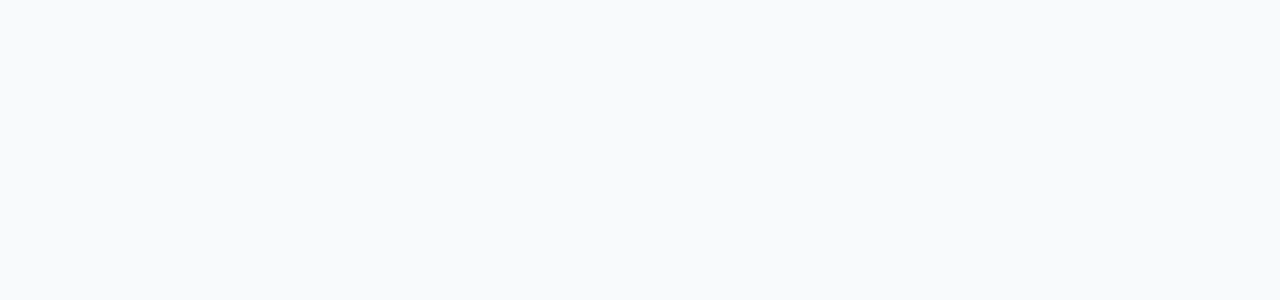
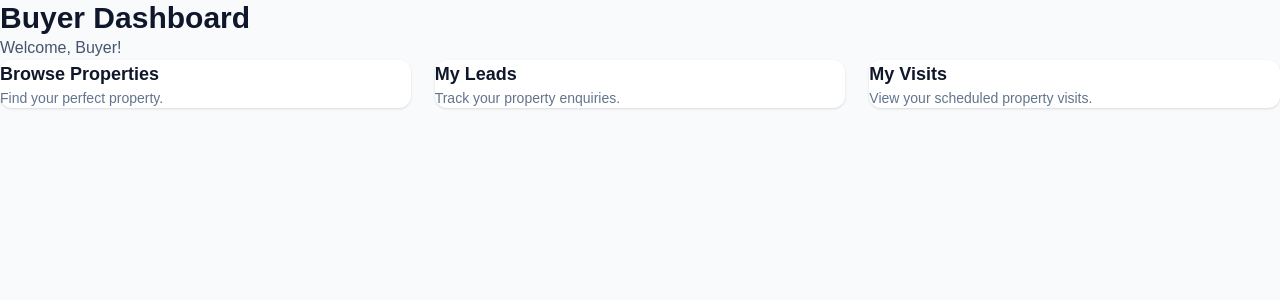
Before and after one commit to CodeWithAbhayraj/EstateHub-Frontend, a React (Vite) app: page /buyer/dashboard in a window 1280 px wide. Before the commit this address had no page. Shown: the top 300 px of the page. Built offline with nearby package versions, Linux system fonts and the light colour scheme.

Commit message:
add dashboard for buyer for testing

```diff
--- a/src/pages/buyer/BuyerDashboard.jsx
+++ b/src/pages/buyer/BuyerDashboard.jsx
@@ -0,0 +1,44 @@
+import { useAuth } from "../../context/AuthContext";
+
+function BuyerDashboard() {
+  const { user } = useAuth();
+
+  return (
+    <div className="min-h-screen bg-slate-50 p-8">
+      <div className="mx-auto max-w-7xl">
+        <h1 className="text-3xl font-bold text-slate-900">
+          Buyer Dashboard
+        </h1>
+
+        <p className="mt-2 text-slate-600">
+          Welcome, {user?.name || "Buyer"}!
+        </p>
+
+        <div className="mt-8 grid gap-6 md:grid-cols-3">
+          <div className="rounded-xl bg-white p-6 shadow">
+            <h2 className="text-lg font-semibold">Browse Properties</h2>
+            <p className="mt-2 text-sm text-slate-500">
+              Find your perfect property.
+            </p>
+          </div>
+
+          <div className="rounded-xl bg-white p-6 shadow">
+            <h2 className="text-lg font-semibold">My Leads</h2>
+            <p className="mt-2 text-sm text-slate-500">
+              Track your property enquiries.
+            </p>
+          </div>
+
+          <div className="rounded-xl bg-white p-6 shadow">
+            <h2 className="text-lg font-semibold">My Visits</h2>
+            <p className="mt-2 text-sm text-slate-500">
+              View your scheduled property visits.
+            </p>
+          </div>
+        </div>
+      </div>
+    </div>
+  );
+}
+
+export default BuyerDashboard;
--- a/src/routes/AppRoutes.jsx
+++ b/src/routes/AppRoutes.jsx
@@ -5,6 +5,8 @@ import Properties from "../pages/public/Properties";
 import PropertyDetails from "../pages/public/PropertyDetails";
 import Login from "../pages/public/Login";
 import Register from "../pages/public/Register";
+
+import BuyerDashboard from "../pages/buyer/BuyerDashboard";
 
 function AppRoutes() {
   return (
@@ -16,6 +18,9 @@ function AppRoutes() {
         <Route path="/properties/:id" element={<PropertyDetails />} />
         <Route path="/login" element={<Login />} />
         <Route path="/register" element={<Register />} />
+
+        {/* Buyer Routes */}
+        <Route path="/buyer/dashboard" element={<BuyerDashboard />} />
       </Routes>
     </BrowserRouter>
   );
```
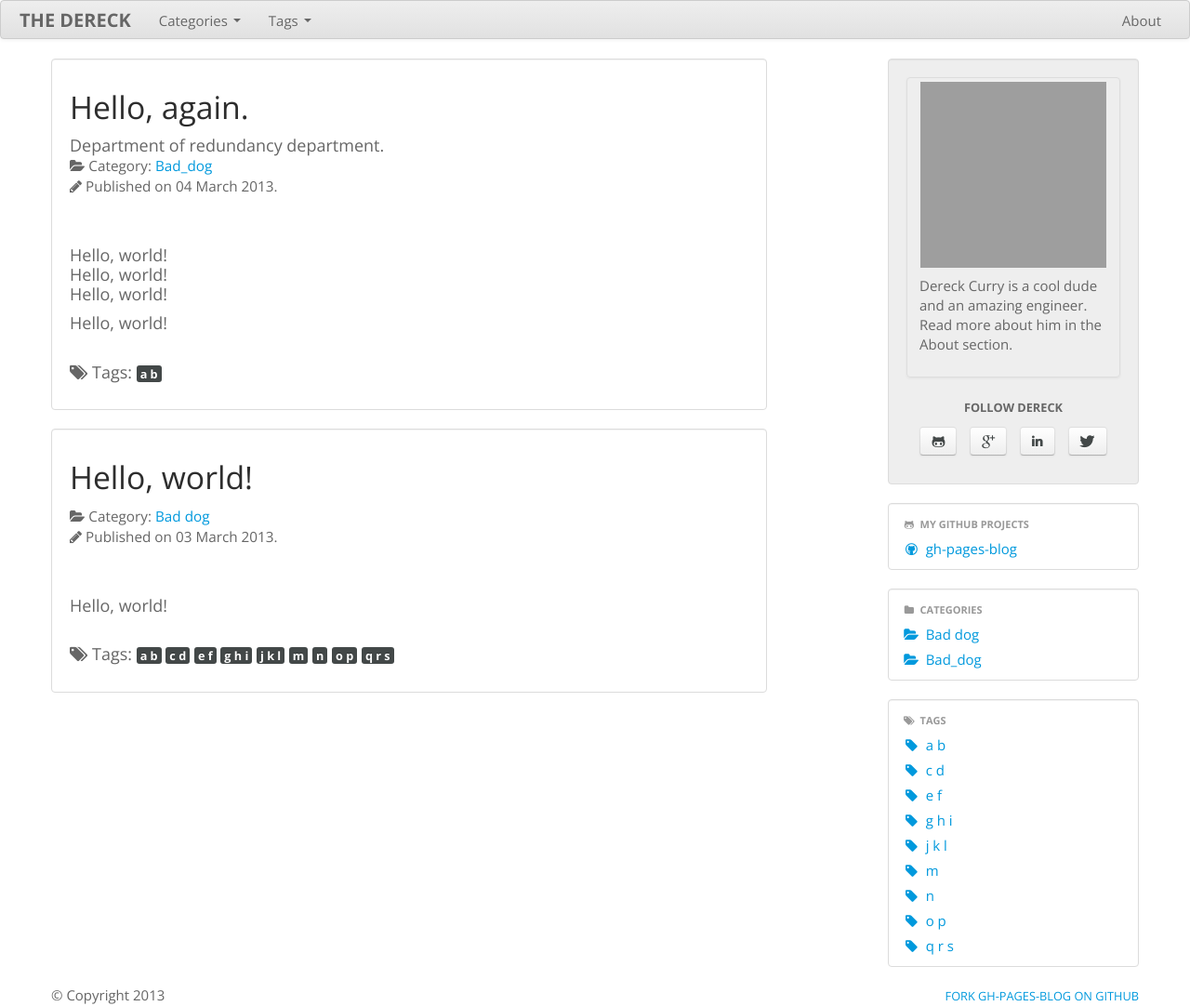
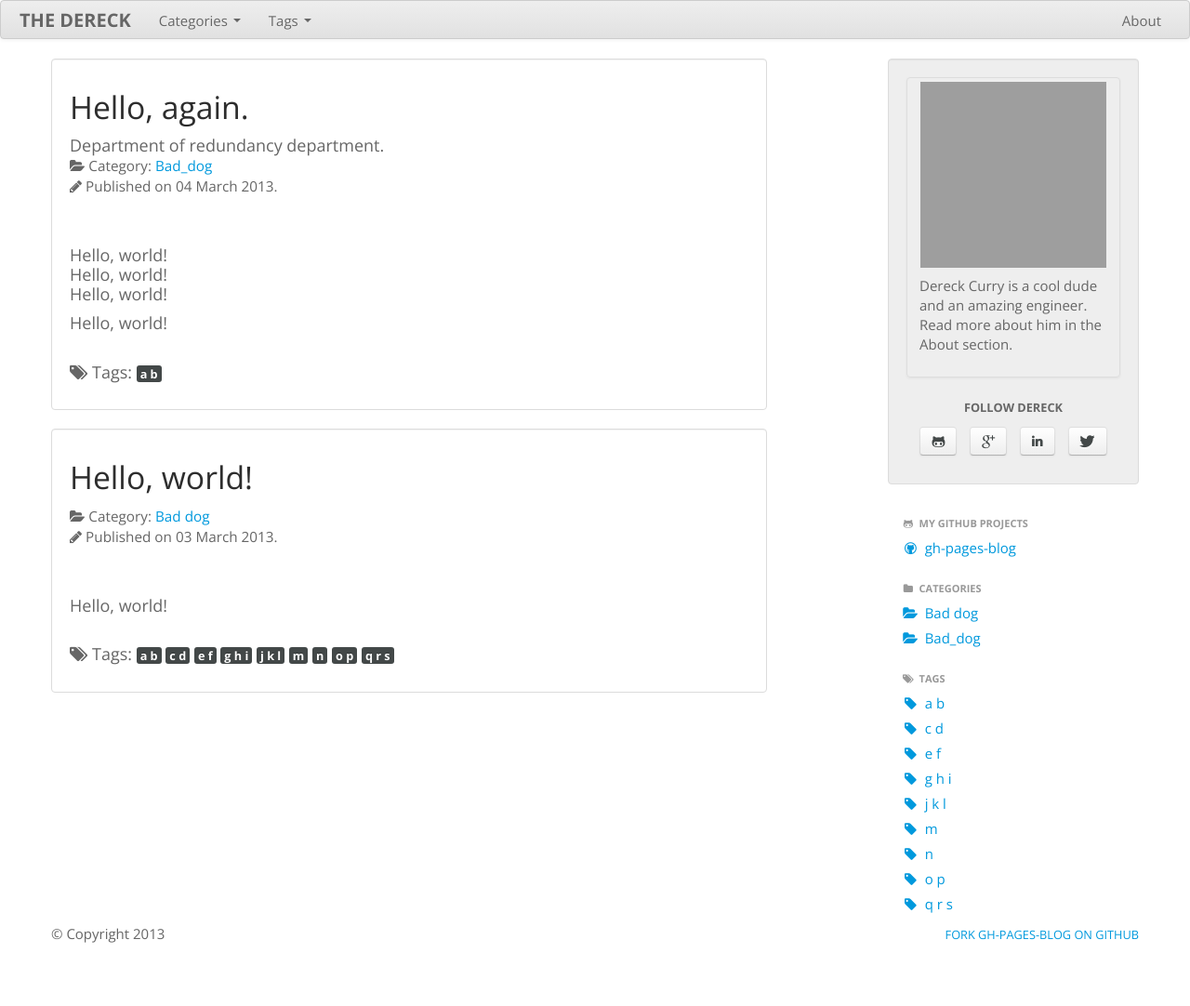
Before and after one commit to thedereck/thedereck.github.com, a Jekyll site: the page built from index.html, in a window 1280 px wide. Shown: the whole page at 93% size. Built offline with Jekyll 4.4.1, drawn with Linux system fonts in a browser that asks for light colours; after the commit the page ends 1016 px from its top, so only the background shows below that; grey boxes are pictures that could not be loaded.

Commit message:
CSS Changes

```diff
--- a/css/gh-pages-blog.css
+++ b/css/gh-pages-blog.css
@@ -12,16 +12,7 @@
 }
 
 .ghpb-well-navlist {
-  min-height: 20px;
   padding: 8px 0;
-  margin-bottom: 20px;
-  border: 1px solid #dcdcdc;
-  -webkit-border-radius: 4px;
-     -moz-border-radius: 4px;
-          border-radius: 4px;
-  -webkit-box-shadow: inset 0 1px 1px rgba(0, 0, 0, 0.05);
-     -moz-box-shadow: inset 0 1px 1px rgba(0, 0, 0, 0.05);
-          box-shadow: inset 0 1px 1px rgba(0, 0, 0, 0.05);
 }
 
 
```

┄┄┄┄┄┄┄┄┄┄

Without the pictures, restate each entry exactly.

Before and after one commit to CodeWithAbhayraj/EstateHub-Frontend, a React (Vite) app: page /buyer/dashboard in a window 1280 px wide. Before the commit this address had no page. Shown: the top 300 px of the page. Built offline with nearby package versions, Linux system fonts and the light colour scheme.

Commit message:
add dashboard for buyer for testing

```diff
--- a/src/pages/buyer/BuyerDashboard.jsx
+++ b/src/pages/buyer/BuyerDashboard.jsx
@@ -0,0 +1,44 @@
+import { useAuth } from "../../context/AuthContext";
+
+function BuyerDashboard() {
+  const { user } = useAuth();
+
+  return (
+    <div className="min-h-screen bg-slate-50 p-8">
+      <div className="mx-auto max-w-7xl">
+        <h1 className="text-3xl font-bold text-slate-900">
+          Buyer Dashboard
+        </h1>
+
+        <p className="mt-2 text-slate-600">
+          Welcome, {user?.name || "Buyer"}!
+        </p>
+
+        <div className="mt-8 grid gap-6 md:grid-cols-3">
+          <div className="rounded-xl bg-white p-6 shadow">
+            <h2 className="text-lg font-semibold">Browse Properties</h2>
+            <p className="mt-2 text-sm text-slate-500">
+              Find your perfect property.
+            </p>
+          </div>
+
+          <div className="rounded-xl bg-white p-6 shadow">
+            <h2 className="text-lg font-semibold">My Leads</h2>
+            <p className="mt-2 text-sm text-slate-500">
+              Track your property enquiries.
+            </p>
+          </div>
+
+          <div className="rounded-xl bg-white p-6 shadow">
+            <h2 className="text-lg font-semibold">My Visits</h2>
+            <p className="mt-2 text-sm text-slate-500">
+              View your scheduled property visits.
+            </p>
+          </div>
+        </div>
+      </div>
+    </div>
+  );
+}
+
+export default BuyerDashboard;
--- a/src/routes/AppRoutes.jsx
+++ b/src/routes/AppRoutes.jsx
@@ -5,6 +5,8 @@ import Properties from "../pages/public/Properties";
 import PropertyDetails from "../pages/public/PropertyDetails";
 import Login from "../pages/public/Login";
 import Register from "../pages/public/Register";
+
+import BuyerDashboard from "../pages/buyer/BuyerDashboard";
 
 function AppRoutes() {
   return (
@@ -16,6 +18,9 @@ function AppRoutes() {
         <Route path="/properties/:id" element={<PropertyDetails />} />
         <Route path="/login" element={<Login />} />
         <Route path="/register" element={<Register />} />
+
+        {/* Buyer Routes */}
+        <Route path="/buyer/dashboard" element={<BuyerDashboard />} />
       </Routes>
     </BrowserRouter>
   );
```
Before and after one commit to thedereck/thedereck.github.com, a Jekyll site: the page built from index.html, in a window 1280 px wide. Shown: the whole page at 93% size. Built offline with Jekyll 4.4.1, drawn with Linux system fonts in a browser that asks for light colours; after the commit the page ends 1016 px from its top, so only the background shows below that; grey boxes are pictures that could not be loaded.

Commit message:
CSS Changes

```diff
--- a/css/gh-pages-blog.css
+++ b/css/gh-pages-blog.css
@@ -12,16 +12,7 @@
 }
 
 .ghpb-well-navlist {
-  min-height: 20px;
   padding: 8px 0;
-  margin-bottom: 20px;
-  border: 1px solid #dcdcdc;
-  -webkit-border-radius: 4px;
-     -moz-border-radius: 4px;
-          border-radius: 4px;
-  -webkit-box-shadow: inset 0 1px 1px rgba(0, 0, 0, 0.05);
-     -moz-box-shadow: inset 0 1px 1px rgba(0, 0, 0, 0.05);
-          box-shadow: inset 0 1px 1px rgba(0, 0, 0, 0.05);
 }
 
 
```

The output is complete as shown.